Joint Postdoctoral Fellowship at Utrecht University & Wageningen University: Bioinformatic Analysis of Metabolic Interactions in the Rhizosphere (1.0 FTE)
Computational modelling of metabolic interactions in the rhizosphere.
- Domplein, Utrecht, Utrecht
- Tijdelijk contract / Tijdelijke opdracht
- Uren per week:
- 32 - 40 uur
- € 3255 - € 4274 per maand
Plants are key to food security. Centuries of breeding has produced efficient and reliable crops, but little is known about the effects of domestication on the rhizobiome and the consequences for plant resilience to stress and disease. Ground-breaking experimental and computational approaches are opening up new possibilities to study the interactions between microbes and the plant. Are you a bioinformatician looking for a postdoctoral fellowship to study metabolic interactions in the rhizosphere? We offer a joint position between two state-of-the art bioinformatics research groups focused on metabolism and metagenomics, with a shared interest in the plant-associated microbiome.

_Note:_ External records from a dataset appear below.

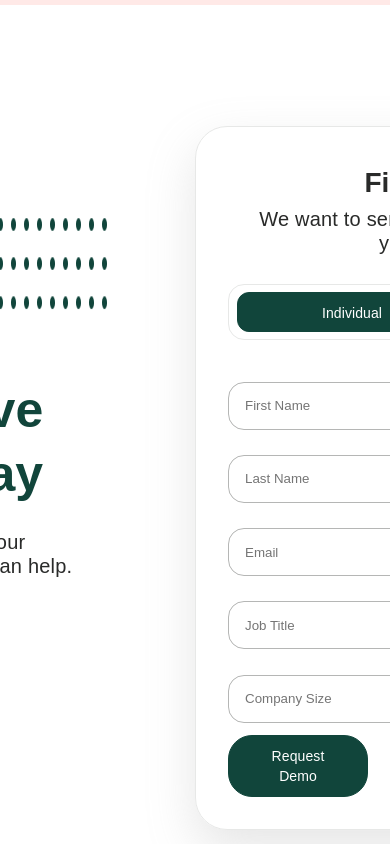
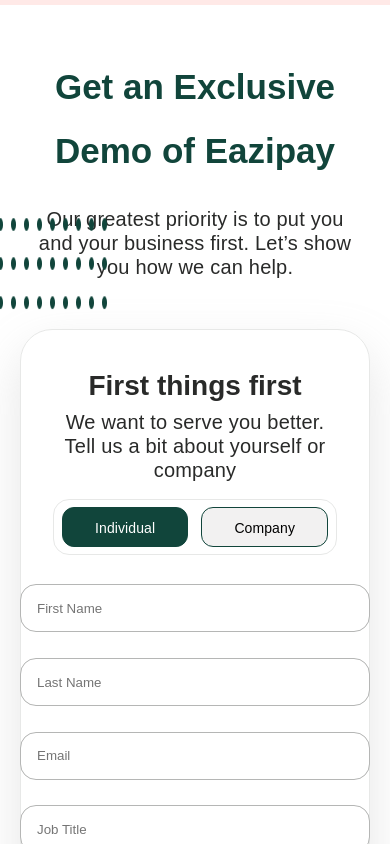
Before and after one commit to Dayvyno2021/ripple-impact, a React (Create React App) app: page / in a window 390 px wide. Shown: the part 6360-7204 px from the top of the page. Built offline with nearby package versions, Linux system fonts and the light colour scheme.

Commit message:
mobile responsivess up to form

```diff
--- a/src/sass/_homepage.scss
+++ b/src/sass/_homepage.scss
@@ -1157,6 +1157,10 @@
     position: relative;
     // background-color: red;
 
+    @include atMedium{
+      height: fit-content;
+    }
+
     &__green-dots{
       position: absolute;
       width: 107px ;
@@ -1175,6 +1179,17 @@
       justify-content: space-between;
       align-items: center;
 
+      @include atLarge1200{
+        width: 100%;
+        padding: 0 2rem;
+      }
+
+      @include atMedium{
+        flex-direction: column;
+        height: fit-content;
+        margin: 5rem 0;
+        // align-items: center;
+      }
 
       &__frame-1{
         display: flex;
@@ -1183,17 +1198,42 @@
         align-items: flex-start;
         width: 552px;
         height: 264px ;
+        padding-right: 10rem;
 
-        // background-color: red;
-        padding-right: 10rem;
+        @include atLarge1200{
+          padding-right: 0;
+        }
+
+        @include atMedium{
+          height: fit-content;
+          // margin: 5rem 0;
+          width: 552px;
+        }
+
+        @include atSmall{
+          height: fit-content;
+          // margin: 5rem 0;
+          width: 350px;
+        }
 
         &>h1{
           text-align: left;
           margin-bottom: 2.4rem;
+          font-size: 3.5rem;
+
+          @include atMedium{
+            text-align: center;
+            align-self: center;
+            padding: 0 1rem;
+          }
         }
 
         &>p{
           text-align: left;
+          @include atMedium {
+              text-align: center;
+              padding: 0 1rem;
+            }
         }
       }
 
@@ -1209,6 +1249,12 @@
         justify-content: space-between;
         border: 1px solid $color-light-grey;
         box-shadow: 0px 20px 48px 0px #AAAAAA4A;
+
+        @include atMedium{
+          margin-top: 5rem;
+          width: 100%;
+          align-items: center;
+        }
 
         &__header{
           display: flex;
@@ -1227,6 +1273,9 @@
           align-items: center;
           justify-content: space-between;
 
+          @include atSmallMedium{
+            width: 100%;
+          }
 
           .individual{
             @include btn1($color-primary);
@@ -1241,6 +1290,12 @@
           .contact__btn{
             height: 40px;
             width: 230px;
+            @include atSmallMedium {
+              width: 200px;
+            }
+            @include atSmall {
+              width: fit-content;
+            }
           }
         }
       }
@@ -1252,6 +1307,10 @@
         flex-direction: column;
         justify-content: space-between;
 
+        @include atSmall{
+          width: 350px;
+        }
+
         &--inputs{
           width: 100% ;
           height: 368px;
@@ -1259,22 +1318,20 @@
           flex-direction: column;
           justify-content: space-around;
 
-          // .contact__input{
-          //   width: 100%;
-          //   width: 488px ;
-          //   height: 48px ;
-          //   padding: 16px ;
-          //   border-radius: 16px ;
-          //   border: 1px solid #B5B6B5;
-          //   background: linear-gradient(0deg, #FFFFFF, #FFFFFF), linear-gradient(0deg, #B5B6B5, #B5B6B5);
+          @include atSmall{
+            width: 350px;
+          }
 
-          // }
         }
 
         .form__submit{
           @include btn1($color-primary);
           width: 100%;
           color: $color-w;
+
+          @include atSmall{
+            width: 100%;
+          }
         }
       }
     }
--- a/src/sass/_utilityClasses.scss
+++ b/src/sass/_utilityClasses.scss
@@ -120,7 +120,7 @@
 
 .form__input {
   width: 100%;
-  width: 488px;
+  // width: 488px;
   height: 48px;
   padding: 16px;
   border-radius: 16px;
```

In the role of Postdoctoral Fellow you will contribute to developing and applying innovative computational approaches for computationally modelling the rhizobiome. A major focus will be on integrating genomic, metagenomic, and metabolomic data to understand primary and secondary metabolic pathways and their role in mediating plant-microbe interactions. Together with other consortium members, our overall aim is to understand the role of these interactions in shaping the response of plants to stress, their evolution during domestication, and the microbial contributions to crop resilience in the face of a changing climate.

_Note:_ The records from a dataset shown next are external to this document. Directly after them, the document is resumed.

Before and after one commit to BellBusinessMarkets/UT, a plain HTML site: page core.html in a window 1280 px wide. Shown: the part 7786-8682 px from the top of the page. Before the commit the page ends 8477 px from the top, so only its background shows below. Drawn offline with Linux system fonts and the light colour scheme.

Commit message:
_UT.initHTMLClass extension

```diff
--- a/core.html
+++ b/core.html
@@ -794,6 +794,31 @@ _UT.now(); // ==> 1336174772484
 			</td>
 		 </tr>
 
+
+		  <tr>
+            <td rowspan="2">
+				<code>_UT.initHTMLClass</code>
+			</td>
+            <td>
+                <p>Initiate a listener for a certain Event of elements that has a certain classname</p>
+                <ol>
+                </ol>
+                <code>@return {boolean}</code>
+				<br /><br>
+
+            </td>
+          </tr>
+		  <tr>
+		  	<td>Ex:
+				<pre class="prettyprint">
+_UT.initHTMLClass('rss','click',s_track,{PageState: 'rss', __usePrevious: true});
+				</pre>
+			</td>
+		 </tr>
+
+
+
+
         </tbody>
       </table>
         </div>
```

You will join an interdisciplinary and international team consisting of computational biologists and bioinformaticians at two universities (Utrecht Bioinformatics Center and Bioinformatics Wageningen) that are collaborating in MICROP, a government-funded research program in the Netherlands that includes world-leading research institutes and private partners. You will benefit from interactions with a community of PhD students and Postdocs who will jointly work on this topic, and from the rich datasets available in the consortium. There are many national and international collaborations with Researchers studying plant and microbial metabolism, biotechnology, and (meta)genomics.
TBB at UU: Many advances in biology are made possible by innovative computational analyses and models. Scientists in the Theoretical Biology and Bioinformatics group TBB use bioinformatics, big data, and computational modelling to address fundamental questions in the Life Sciences. A selection of ongoing research lines includes metagenomics and viromics, host-microbiome modelling, root morphogenesis, and the principles of ecology and evolution.

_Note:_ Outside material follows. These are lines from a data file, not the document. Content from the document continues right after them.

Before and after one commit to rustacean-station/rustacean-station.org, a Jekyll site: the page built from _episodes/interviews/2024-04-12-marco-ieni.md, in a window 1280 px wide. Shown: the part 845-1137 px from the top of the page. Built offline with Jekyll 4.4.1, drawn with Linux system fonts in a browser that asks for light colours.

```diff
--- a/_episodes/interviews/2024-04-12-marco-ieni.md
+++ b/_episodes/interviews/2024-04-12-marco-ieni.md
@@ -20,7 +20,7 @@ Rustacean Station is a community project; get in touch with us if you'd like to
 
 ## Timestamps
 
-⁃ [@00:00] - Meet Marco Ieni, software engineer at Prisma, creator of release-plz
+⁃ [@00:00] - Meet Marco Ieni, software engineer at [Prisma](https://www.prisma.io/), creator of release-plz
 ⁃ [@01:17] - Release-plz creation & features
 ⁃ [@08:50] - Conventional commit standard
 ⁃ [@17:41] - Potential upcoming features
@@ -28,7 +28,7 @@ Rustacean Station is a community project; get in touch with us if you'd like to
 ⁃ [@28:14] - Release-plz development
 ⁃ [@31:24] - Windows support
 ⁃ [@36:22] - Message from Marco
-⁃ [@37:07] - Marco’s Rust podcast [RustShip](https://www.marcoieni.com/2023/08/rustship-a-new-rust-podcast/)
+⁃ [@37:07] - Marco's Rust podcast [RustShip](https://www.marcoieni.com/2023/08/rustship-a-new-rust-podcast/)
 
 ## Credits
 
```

Recent key publications:
- Von Meijenfeldt et al. (2019) "Robust taxonomic classification of uncharted microbial sequences and bins with CAT and BAT", Genome Biology 20: 217. DOI: 10.1186/s13059-019-1817-x.
- Garza et al. (2018), "Towards predicting the environmental metabolome from metagenomics with a mechanistic model", Nature Microbiology 3: 456-460. DOI: 10.1038/s41564-018-0124-8.
- Speth et al. (2016), "Genome-based microbial ecology of anammox granules in a full-scale wastewater treatment system", Nature Communications 7: 11172. DOI: 10.1038/ncomms11172.
BIF at WUR: The Bioinformatics group BIF at Wageningen University focuses on fundamental and applied bioinformatics research in the green Life Sciences. In particular, they develop and apply novel computational methods for the analysis and integration of -omics data. The group has a strong track record in genome analysis, algorithm development and tool construction.
Recent key publications:
- Navarro-Muñoz et al. (2020) “A computational framework to explore large-scale biosynthetic diversity”, Nature Chemical Biology 16: 60-68. DOI: 10.1038/s41589-019-0400-9.
- Carrion et al. (2019) “Pathogen-induced activation of disease-suppressive functions in the endophytic root microbiome”, Science 366: 606-612. DOI: 10.1126/science.aaw9285.
- Nguyen et al. (2018) “Indexing the Pseudomonas specialized metabolome enabled the discovery of poaeamide B and the bananamides”, Nature Microbiology 2: 16197. DOI: 10.1038/nmicrobiol.2016.197.
To excel in this role, you have:
- an excellent scientific profile with a relevant focus;
- experience turning big data into knowledge;
- translated bioinformatics to experiments and vice versa;
- strong communication skills;
- a PhD-degree where computational analyses played a central role.
- collaboration with a great team and a large scientific consortium;
- necessary support on all aspects of the project;
- a full-time position for 4 years, part-time appointment can be discussed;
- a full-time gross salary ranging from €2,709 to €4,402;
- benefits including 8% holiday bonus and 8.3% end-of-year bonus;
- a pension scheme, partially paid parental leave, and flexible employment conditions based on the Collective Labour Agreement Dutch Universities.
More information about working at the Faculty of Science can be found here.
If you have any questions about this position, please contact:
- Utrecht University: Bas E. Dutilh, via B.E.Dutilh@uu.nl;
- Wageningen UR: Marnix H. Medema, via email@example.com.